What is error tolerant design, and how can we utilise it on our forms and apps?
Everyone makes mistakes. Imagine you’re ordering a food shop online with a new supermarket and you’re in a hurry to make the order cut-off time. You choose your food, enter your address, and hit “confirm”. Phew! Then you scan over the order you submitted and realise your weekly shop is heading to 62 West Wallaby Street instead of 62 West Waverly Street.
Now what? Panic ensues, trying to find a phone number or email address so you can rectify your mistake. You’re being penalised for your error, with the time-consuming process of having to amend it, or face a week of sandwiches for dinner.
This is where error tolerant design comes in. The clue is in the name - it’s a way of designing a system that accepts errors. Or more accurately, a system that does not penalise the user for making mistakes.
How does error tolerant design actually work?
The most effective way of creating an error tolerant design is by preventing the mistake from occurring in the first place. For example, it’s next to impossible to put our cars into reverse by mistake. This is thanks to the reverse gear requiring a combination of gear stick manoeuvres that can only be done with intent.
The second most effective way is through mitigating the effect of errors. We’ve all seen the message that pops up on our laptop screen when we’re trying to delete a file. The extra step allows us to confirm that indeed we do want to delete that tweet, file or photo. It also prevents us from accidently consigning an important invoice to the recycling bin.

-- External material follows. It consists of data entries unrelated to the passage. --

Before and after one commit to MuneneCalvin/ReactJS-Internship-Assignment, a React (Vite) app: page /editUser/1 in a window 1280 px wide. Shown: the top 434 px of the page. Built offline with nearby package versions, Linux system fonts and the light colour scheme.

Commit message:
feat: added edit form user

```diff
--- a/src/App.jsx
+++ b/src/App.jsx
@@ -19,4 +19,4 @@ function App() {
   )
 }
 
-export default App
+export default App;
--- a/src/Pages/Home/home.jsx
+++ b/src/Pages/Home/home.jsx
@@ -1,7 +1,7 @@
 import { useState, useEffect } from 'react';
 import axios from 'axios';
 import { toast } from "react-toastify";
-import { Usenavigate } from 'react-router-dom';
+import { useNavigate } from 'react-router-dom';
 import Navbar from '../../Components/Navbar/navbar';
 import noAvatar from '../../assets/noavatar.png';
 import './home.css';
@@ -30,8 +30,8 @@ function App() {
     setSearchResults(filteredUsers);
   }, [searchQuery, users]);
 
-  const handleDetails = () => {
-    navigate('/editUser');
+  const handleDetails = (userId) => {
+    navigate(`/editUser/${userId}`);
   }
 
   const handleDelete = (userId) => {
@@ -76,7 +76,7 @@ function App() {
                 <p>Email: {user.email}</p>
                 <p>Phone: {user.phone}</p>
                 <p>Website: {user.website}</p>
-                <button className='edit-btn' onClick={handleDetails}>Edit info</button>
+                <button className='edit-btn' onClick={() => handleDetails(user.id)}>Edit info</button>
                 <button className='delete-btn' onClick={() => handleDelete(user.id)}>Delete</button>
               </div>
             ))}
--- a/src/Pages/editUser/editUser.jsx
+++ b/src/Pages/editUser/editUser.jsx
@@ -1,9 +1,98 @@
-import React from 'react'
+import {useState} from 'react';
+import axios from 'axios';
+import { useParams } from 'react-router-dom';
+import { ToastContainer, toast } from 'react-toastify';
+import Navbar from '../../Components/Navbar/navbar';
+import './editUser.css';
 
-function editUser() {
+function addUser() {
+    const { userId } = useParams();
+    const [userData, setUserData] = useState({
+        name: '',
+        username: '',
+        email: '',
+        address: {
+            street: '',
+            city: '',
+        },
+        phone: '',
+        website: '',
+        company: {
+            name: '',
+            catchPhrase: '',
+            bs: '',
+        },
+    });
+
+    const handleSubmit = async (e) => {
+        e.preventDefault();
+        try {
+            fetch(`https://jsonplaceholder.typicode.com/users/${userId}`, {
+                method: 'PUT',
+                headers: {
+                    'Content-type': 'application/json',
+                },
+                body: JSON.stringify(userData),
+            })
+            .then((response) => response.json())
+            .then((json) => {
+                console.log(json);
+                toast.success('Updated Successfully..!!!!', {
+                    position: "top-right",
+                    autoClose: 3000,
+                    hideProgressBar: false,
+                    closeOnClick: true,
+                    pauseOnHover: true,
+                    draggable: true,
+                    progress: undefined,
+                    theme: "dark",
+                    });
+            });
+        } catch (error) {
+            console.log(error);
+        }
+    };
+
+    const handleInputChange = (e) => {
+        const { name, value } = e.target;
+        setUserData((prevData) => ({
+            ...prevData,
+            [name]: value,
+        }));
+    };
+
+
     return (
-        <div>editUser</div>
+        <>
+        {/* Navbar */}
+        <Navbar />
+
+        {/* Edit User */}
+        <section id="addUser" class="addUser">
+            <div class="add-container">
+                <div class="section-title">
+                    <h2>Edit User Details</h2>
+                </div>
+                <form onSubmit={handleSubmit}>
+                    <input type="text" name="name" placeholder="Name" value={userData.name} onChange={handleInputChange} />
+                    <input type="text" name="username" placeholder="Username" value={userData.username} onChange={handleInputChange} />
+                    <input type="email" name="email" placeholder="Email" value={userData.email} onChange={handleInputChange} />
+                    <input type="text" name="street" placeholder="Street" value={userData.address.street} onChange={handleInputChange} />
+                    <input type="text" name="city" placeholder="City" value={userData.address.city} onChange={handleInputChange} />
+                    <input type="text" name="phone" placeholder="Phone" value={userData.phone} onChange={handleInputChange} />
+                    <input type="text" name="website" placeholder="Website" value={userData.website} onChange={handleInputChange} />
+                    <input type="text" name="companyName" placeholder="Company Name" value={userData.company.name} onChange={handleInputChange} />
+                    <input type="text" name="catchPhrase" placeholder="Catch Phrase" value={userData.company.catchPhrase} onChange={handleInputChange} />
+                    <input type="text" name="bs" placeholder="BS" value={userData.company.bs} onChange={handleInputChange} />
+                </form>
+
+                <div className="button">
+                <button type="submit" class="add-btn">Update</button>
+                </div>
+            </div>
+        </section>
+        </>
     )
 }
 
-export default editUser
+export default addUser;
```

How does this work in practice? The bright red button on this tweet-deletion warning will make the average tweeter pay extra attention. It isn’t the same-old blue button used elsewhere when composing tweets. Other design techniques could include making the “Cancel” button more prominent than the “Delete” button.
It’s also important to pay careful attention to the microcopy on warning and error-prevention messages. For example, when attempting to cancel a subscription, someone could be baffled if they were confronted with one button saying “End Subscription” and another saying “Cancel”. The last thing we want is for error tolerance to actually become detrimental to the user experience.
How to use postcode and address lookup APIs to create an error tolerant form design.
But what about the initial example, a food delivery winging its way to a fictional address across town? This error could be mitigated too, or even prevented. One way of doing this could be using a postcode lookup, so you could select a pre-verified address from a list of those at your postcode. Even the postcode entry box on the form could be made error tolerant. A good postcode lookup API will accept lower case letters, missing spaces or extra spaces and still parse a valid postcode for the lookup request.
Another way could be to use an address autocomplete function. A good autocomplete API will still suggest a correct address despite typing errors made by the person submitting the form. This is something Postcoder handles brilliantly.
Postcoder’s predictive autocomplete can handle human errors such as extra and missing spaces, common typos, phonetic spellings, transposed characters and abbreviated words. This mitigates the human error being made. The user is then presented with a short list of pre-validated addresses to chose from. In turn this prevents an incorrect address being submitted.
If you’re designing a website or app, it’s worth simulating a user journey across your entire purchasing or onboarding flow to work out where common mistakes occur. Then consider how error tolerant design could be employed to mitigate, manage or prevent these mistakes. Your users, error-prone humans just like you, will thank you!